The very first thing I wrote about in this blog was the fundamental asymmetry of sexual reproduction. One of the two sexes works really hard to acquire the resources to make and/or care for offspring and the other sex works really hard to mate with as many of the opposite sex as possible. Or at the very least tries to prevent other members of the same sex from joining in the fun.
Typically (but not in every species) females are the sex investing most heavily in the production of offspring because they bear the burden of making eggs. Think of eggs as a lunchbox the mother packs for the developing embryo to build its body from. Males can potentially sire large numbers of offspring by mating with multiple females (that double standard studliness). Females on the other hand, receive more than enough sperm by mating with one male. Why would they need to mate with two males? To do so would seem rather .. well, slutty.

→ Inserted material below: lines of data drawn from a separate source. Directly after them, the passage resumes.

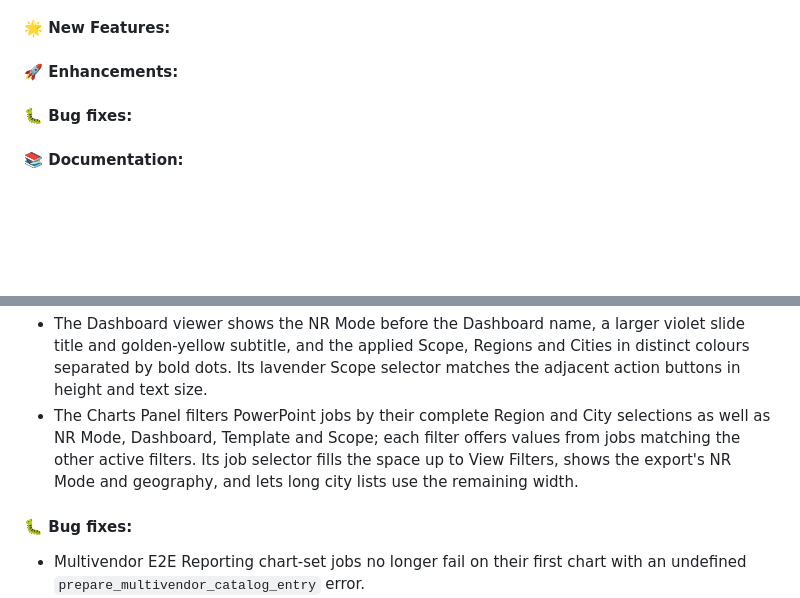
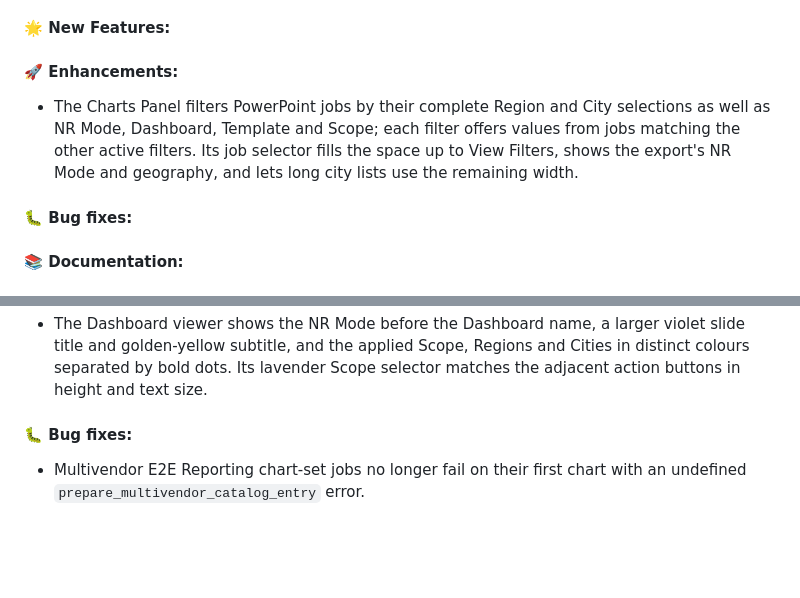
Before and after one commit to jaimetur/DashboardAnalytic, a Markdown page: CHANGELOG.md, 2 parts joined by grey strips. GitHub-like rendering; blank space fills up the shorter version.

Commit message:
Refine Charts Panel PowerPoint job filtering and selection

```diff
--- a/CHANGELOG.md
+++ b/CHANGELOG.md
@@ -10,6 +10,7 @@
 #### 🌟 New Features:
 
 #### 🚀 Enhancements:
+- The Charts Panel filters PowerPoint jobs by their complete Region and City selections as well as NR Mode, Dashboard, Template and Scope; each filter offers values from jobs matching the other active filters. Its job selector fills the space up to View Filters, shows the export's NR Mode and geography, and lets long city lists use the remaining width.
 
 #### 🐛 Bug fixes:
 
@@ -40,7 +41,6 @@
 - The Dashboards and Report Templates tables are sorted by NR Mode (NSA first) and then name, ignoring an NSA/SA marker written in the name. The Report Templates table calls its type column **NR Mode** and adds **Last Updated by**, the user behind the latest import, edit, rename, duplicate, default change or NR Mode move (stored in `report_templates.updated_by`).
 - Dashboard PowerPoint export requests return as soon as the job is created. Resolving the export universe, cover labels, Filters column and file name now happens inside the background job, so a busy server no longer delays queuing; problems such as a universe without valid CDRs mark the job as failed with the reason.
 - The Dashboard viewer shows the NR Mode before the Dashboard name, a larger violet slide title and golden-yellow subtitle, and the applied Scope, Regions and Cities in distinct colours separated by bold dots. Its lavender Scope selector matches the adjacent action buttons in height and text size.
-- The Charts Panel filters PowerPoint jobs by their complete Region and City selections as well as NR Mode, Dashboard, Template and Scope; each filter offers values from jobs matching the other active filters. Its job selector fills the space up to View Filters, shows the export's NR Mode and geography, and lets long city lists use the remaining width.
 
 #### 🐛 Bug fixes:
 - Multivendor E2E Reporting chart-set jobs no longer fail on their first chart with an undefined `prepare_multivendor_catalog_entry` error.
```
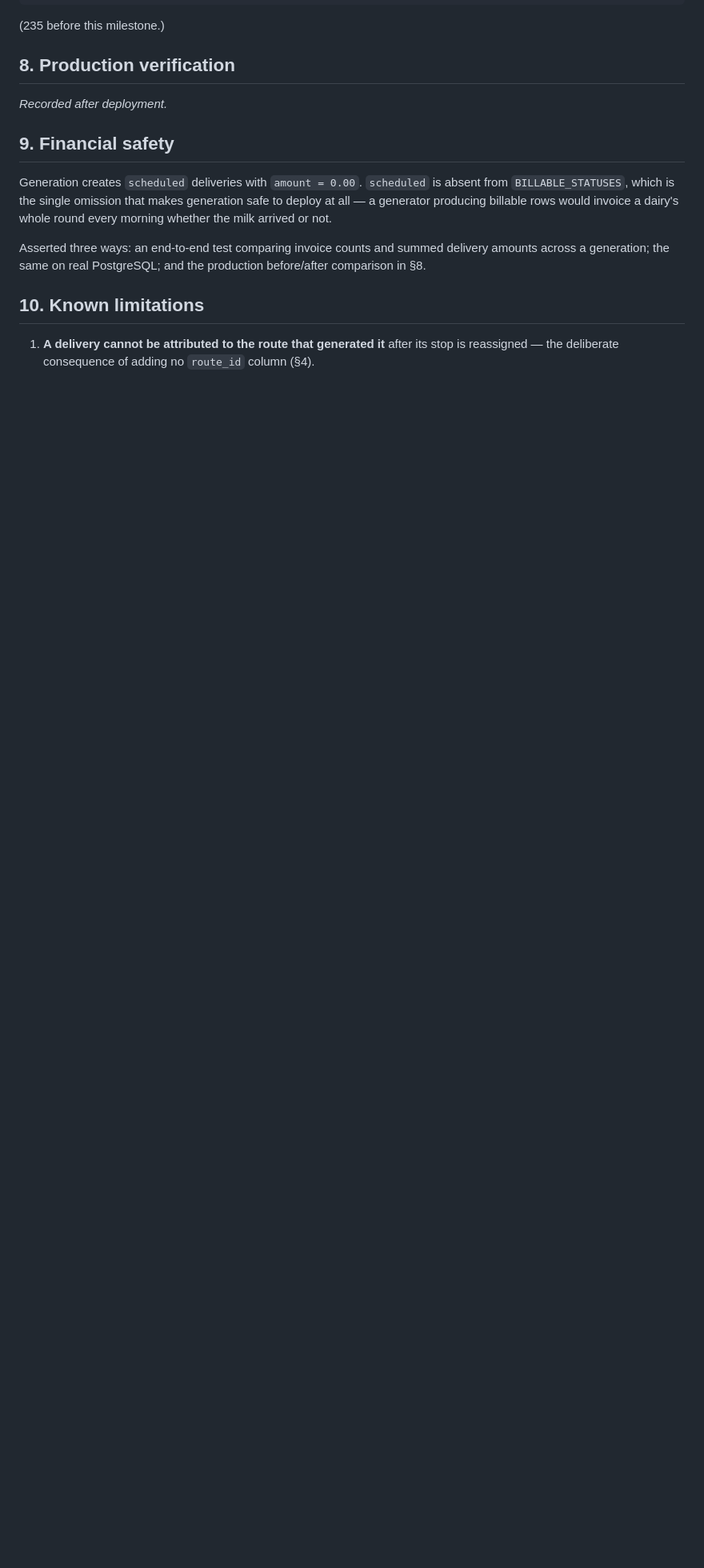
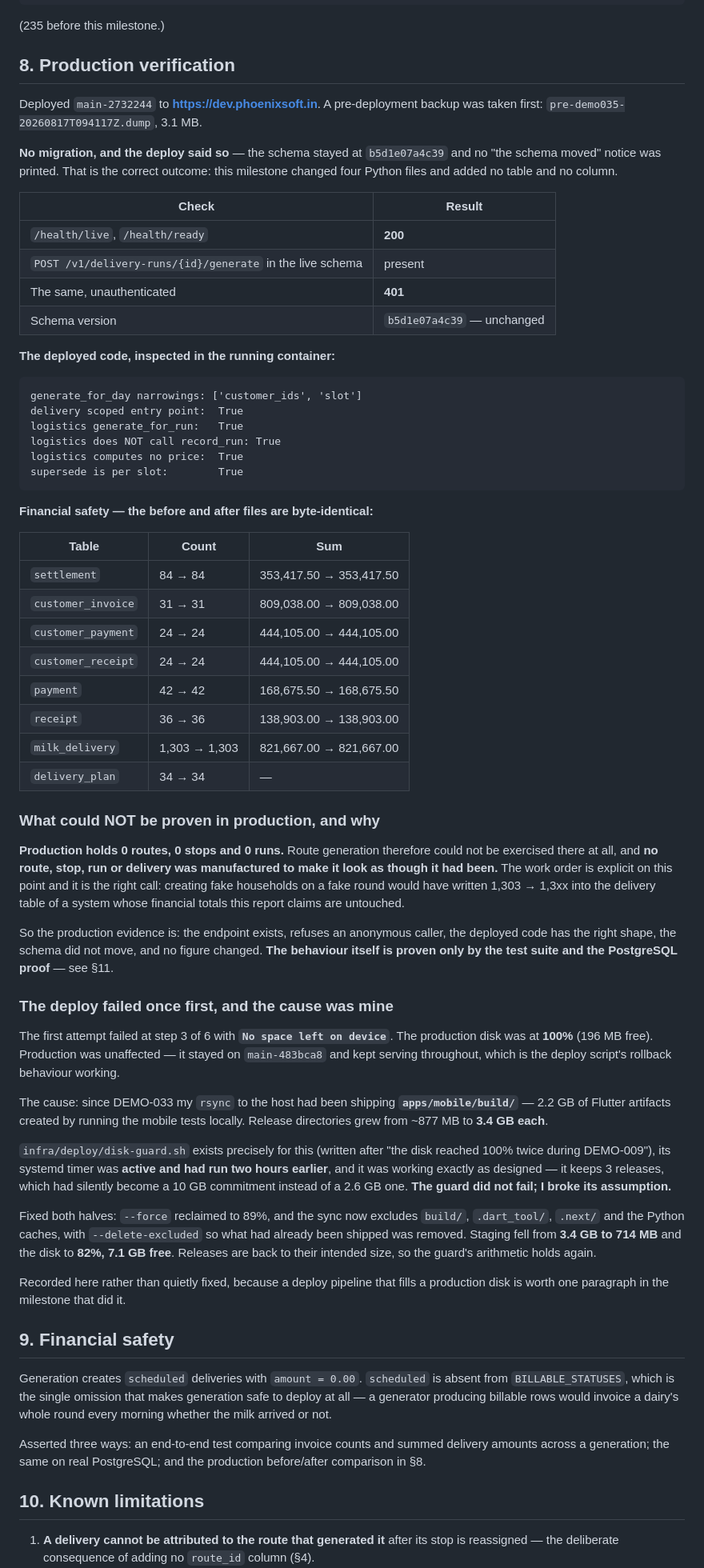
Before and after one commit to valorantstech/lacteva, a Markdown page: DEMO-035-FINAL.md, the part around the change. Shown at 80% size. GitHub-like rendering; blank space fills up the shorter version.

Commit message:
docs(demo-035): production verification, and the deploy that filled the disk
main-2732244 on dev.phoenixsoft.in. No migration and the deploy said so — the
schema stayed at b5d1e07a4c39, which is the right outcome for a milestone that
changed four Python files and added no table and no column.

The deployed code inspected in the running container: the generator carries
both narrowings, logistics does not call record_run, logistics computes no
price, and set_plan supersedes per slot. Financials byte-identical.

What could NOT be proven: production holds 0 routes, 0 stops and 0 runs, so
route generation could not be exercised there — and nothing was manufactured to
pretend otherwise. Creating fake households on a fake round would have written
rows into the delivery table of a system whose totals this report claims are
untouched. The behaviour is proven by the suite and the PostgreSQL proof only.

The first deploy attempt failed with "No space left on device". Production was
unaffected and kept serving main-483bca8 throughout. The cause was mine: since
DEMO-033 the rsync to the host had been shipping apps/mobile/build — 2.2GB of
Flutter artifacts — so releases grew from ~877MB to 3.4GB each. disk-guard.sh's
timer was active and had run two hours earlier; the guard did not fail, I broke
its assumption that three releases cost 2.6GB. Reclaimed with the sanctioned
--force, and the sync now excludes build artifacts with --delete-excluded:
staging 3.4GB -> 714MB, disk 100% -> 82%.

Co-Authored-By: Claude Opus 5 <noreply@anthropic.com>
Claude-Session: https://claude.ai/code/session_01D3EK94fj6eyVRU5oWSd2WW

````diff
--- a/DEMO-035-FINAL.md
+++ b/DEMO-035-FINAL.md
@@ -225,7 +225,84 @@ the round screen already reads generated deliveries as ordinary ones.
 
 ## 8. Production verification
 
-*Recorded after deployment.*
+Deployed `main-2732244` to **https://dev.phoenixsoft.in**. A pre-deployment
+backup was taken first: `pre-demo035-20260817T094117Z.dump`, 3.1 MB.
+
+**No migration, and the deploy said so** — the schema stayed at
+`b5d1e07a4c39` and no "the schema moved" notice was printed. That is the
+correct outcome: this milestone changed four Python files and added no table
+and no column.
+
+| Check | Result |
+| --- | --- |
+| `/health/live`, `/health/ready` | **200** |
+| `POST /v1/delivery-runs/{id}/generate` in the live schema | present |
+| The same, unauthenticated | **401** |
+| Schema version | `b5d1e07a4c39` — unchanged |
+
+**The deployed code, inspected in the running container:**
+
+```
+generate_for_day narrowings: ['customer_ids', 'slot']
+delivery scoped entry point:  True
+logistics generate_for_run:   True
+logistics does NOT call record_run: True
+logistics computes no price:  True
+supersede is per slot:        True
+```
+
+**Financial safety — the before and after files are byte-identical:**
+
+| Table | Count | Sum |
+| --- | --- | --- |
+| `settlement` | 84 → 84 | 353,417.50 → 353,417.50 |
+| `customer_invoice` | 31 → 31 | 809,038.00 → 809,038.00 |
+| `customer_payment` | 24 → 24 | 444,105.00 → 444,105.00 |
+| `customer_receipt` | 24 → 24 | 444,105.00 → 444,105.00 |
+| `payment` | 42 → 42 | 168,675.50 → 168,675.50 |
+| `receipt` | 36 → 36 | 138,903.00 → 138,903.00 |
+| `milk_delivery` | 1,303 → 1,303 | 821,667.00 → 821,667.00 |
+| `delivery_plan` | 34 → 34 | — |
+
+### What could NOT be proven in production, and why
+
+**Production holds 0 routes, 0 stops and 0 runs.** Route generation therefore
+could not be exercised there at all, and **no route, stop, run or delivery was
+manufactured to make it look as though it had been.** The work order is
+explicit on this point and it is the right call: creating fake households on a
+fake round would have written 1,303 → 1,3xx into the delivery table of a
+system whose financial totals this report claims are untouched.
+
+So the production evidence is: the endpoint exists, refuses an anonymous
+caller, the deployed code has the right shape, the schema did not move, and no
+figure changed. **The behaviour itself is proven only by the test suite and the
+PostgreSQL proof** — see §11.
+
+### The deploy failed once first, and the cause was mine
+
+The first attempt failed at step 3 of 6 with **`No space left on device`**. The
+production disk was at **100%** (196 MB free). Production was unaffected — it
+stayed on `main-483bca8` and kept serving throughout, which is the deploy
+script's rollback behaviour working.
+
+The cause: since DEMO-033 my `rsync` to the host had been shipping
+**`apps/mobile/build/`** — 2.2 GB of Flutter artifacts created by running the
+mobile tests locally. Release directories grew from ~877 MB to **3.4 GB each**.
+
+`infra/deploy/disk-guard.sh` exists precisely for this (written after "the disk
+reached 100% twice during DEMO-009"), its systemd timer was **active and had
+run two hours earlier**, and it was working exactly as designed — it keeps 3
+releases, which had silently become a 10 GB commitment instead of a 2.6 GB one.
+**The guard did not fail; I broke its assumption.**
+
+Fixed both halves: `--force` reclaimed to 89%, and the sync now excludes
+`build/`, `.dart_tool/`, `.next/` and the Python caches, with
+`--delete-excluded` so what had already been shipped was removed. Staging fell
+from **3.4 GB to 714 MB** and the disk to **82%, 7.1 GB free**. Releases are
+back to their intended size, so the guard's arithmetic holds again.
+
+Recorded here rather than quietly fixed, because a deploy pipeline that fills a
+production disk is worth one paragraph in the milestone that did it.
 
 ## 9. Financial safety
 
````
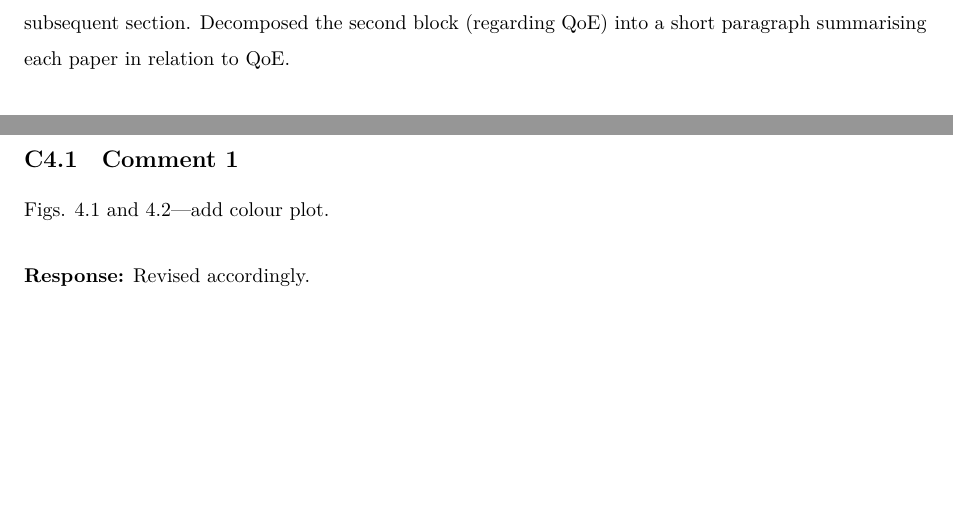
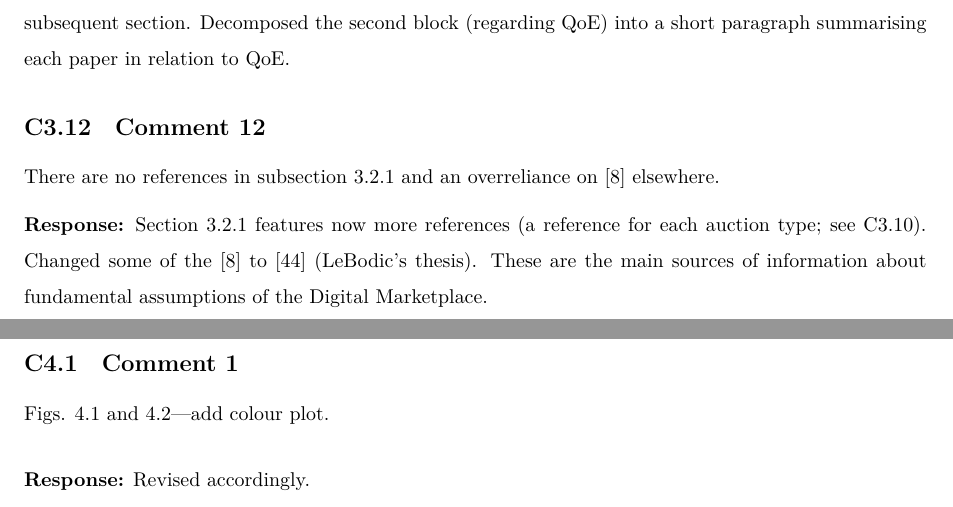
Before and after one commit to kubkon/Thesis, a LaTeX document (corrections.tex): two parts of pages 9 and 10 of 19, joined at a grey line, cut so that both start at the same text, the shorter picture padded with empty space. Compiled offline with XeLaTeX.

Commit message:
Address overreliance on [8] in Section 3.2

```diff
--- a/corrections.tex
+++ b/corrections.tex
@@ -239,6 +239,12 @@ End of Section 3.2.2---referencing in big blocks is totally inapproriate---you n
 \textbf{Response:}
 Removed the first block of references altogether since they are elaborated upon in the subsequent section. Decomposed the second block (regarding QoE) into a short paragraph summarising each paper in relation to QoE.
 
+\subsection{Comment 12}
+There are no references in subsection 3.2.1 and an overreliance on [8] elsewhere.
+
+\textbf{Response:}
+Section 3.2.1 features now more references (a reference for each auction type; see C3.10). Changed some of the [8] to [44] (LeBodic's thesis). These are the main sources of information about fundamental assumptions of the Digital Marketplace.
+
 \clearpage
 
 %% Chapter 4
```
Also changed, not shown: DMP/DMP.tex (+2 -2 lines).
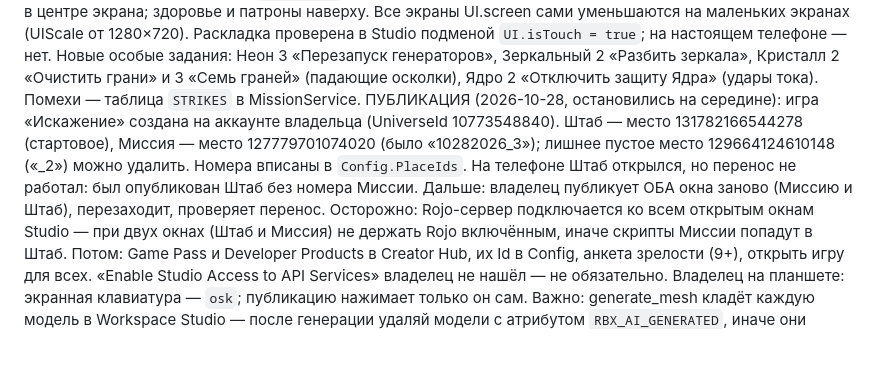
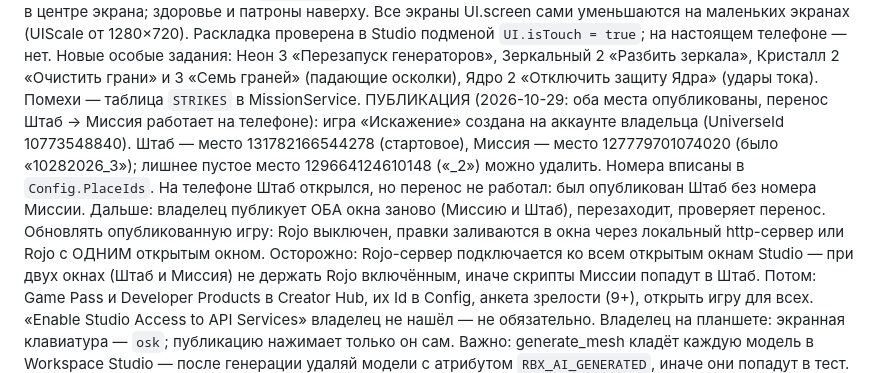
Before and after one commit to artempojda27-ux/-, a Markdown page: CLAUDE.md, the part around the change. GitHub-like rendering; blank space fills up the shorter version.

Commit message:
План: игра опубликована, перенос работает
Co-Authored-By: Claude Opus 5.5 <noreply@anthropic.com>

```diff
--- a/CLAUDE.md
+++ b/CLAUDE.md
@@ -189,10 +189,11 @@ G — Перезапись (ультимейт, заряжается 12 убий
 подменой `UI.isTouch = true`; на настоящем телефоне — нет.
 Новые особые задания: Неон 3 «Перезапуск генераторов», Зеркальный 2 «Разбить зеркала», Кристалл 2 «Очистить грани» и
 3 «Семь граней» (падающие осколки), Ядро 2 «Отключить защиту Ядра» (удары тока). Помехи — таблица `STRIKES` в MissionService.
-ПУБЛИКАЦИЯ (2026-10-28, остановились на середине): игра «Искажение» создана на аккаунте владельца (UniverseId 10773548840).
+ПУБЛИКАЦИЯ (2026-10-29: оба места опубликованы, перенос Штаб → Миссия работает на телефоне): игра «Искажение» создана на аккаунте владельца (UniverseId 10773548840).
 Штаб — место 131782166544278 (стартовое), Миссия — место 127779701074020 (было «10282026_3»); лишнее пустое место
 129664124610148 («_2») можно удалить. Номера вписаны в `Config.PlaceIds`. На телефоне Штаб открылся, но перенос не работал:
 был опубликован Штаб без номера Миссии. Дальше: владелец публикует ОБА окна заново (Миссию и Штаб), перезаходит, проверяет перенос.
+Обновлять опубликованную игру: Rojo выключен, правки заливаются в окна через локальный http-сервер или Rojo с ОДНИМ открытым окном.
 Осторожно: Rojo-сервер подключается ко всем открытым окнам Studio — при двух окнах (Штаб и Миссия) не держать Rojo включённым,
 иначе скрипты Миссии попадут в Штаб. Потом: Game Pass и Developer Products в Creator Hub, их Id в Config, анкета зрелости (9+),
 открыть игру для всех. «Enable Studio Access to API Services» владелец не нашёл — не обязательно.
```
Also changed, not shown: docs/Plan.md (+2 -1 lines).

If you think about it, the double standard in humans mostly benefits men because it minimizes the chance males will be "cuckolded" (a charming word that derives from cuckoo birds known to sneak their eggs into the nests of unsuspecting neighbors). Does the double standard benefit women? Perhaps, if through sexual fidelity a female gains higher reproductive success than if she does some cuckolding.
How interesting, then, that females of many animal species mate with multiple males during a single fertile period. I will leave stories about human postmen ringing twice and turn instead to Masked Julies.
Julidochromis transcriptus, the Masked Julie
Female Masked Julies (Julidochromis transcriptus, a cichlid fish found in Lake Tanganyika in eastern Africa) routinely mate with multiple males. But I would hardly call them sluts. I would call them shrewd.
Female and male Julies cooperate in providing parental care to eggs. In theory the eggs are more likely to hatch with two parents caring for them. Many female Julies do indeed form an exclusive pair with a single male. But wouldn't the eggs do even better if three parents looked after them? Probably so, but the problem is that male Julies are not so different from male humans: they chase off other suitors.
But females have found a very clever way around this problem.
Masanori Kohda and colleagues at Osaka City University in Japan recently found that female Masked Julies prefer to deposit their eggs in wedge-shaped crevices. Big males can enter the crevice, but cannot squeeze their large bodies all the way into the narrow end of the wedge.
Which is precisely where the females lay some of their eggs.
Now cue the little guy. The 98 ounce weakling who would normally be chased away by the big male. The small male finds safe haven (and unfertilized eggs!) in the narrow end of the crevice. He fertilizes and cares for those eggs, the big male cares for eggs in the wide end of the wedge, and the female gets two babysitters for the price of one. What a bargain!
If anybody ever tells you girls are no good at math, remind them that female Julidochromis transcriptus won the battle of the sexes with geometry.
Kohda et al. (2011) recently published their study in the Proceedings of the Royal Academy B.
Want to know more? Visit my Amazon Store, where I have selected a variety of books and movies related to the animal behavioral patterns I discuss in my Blog.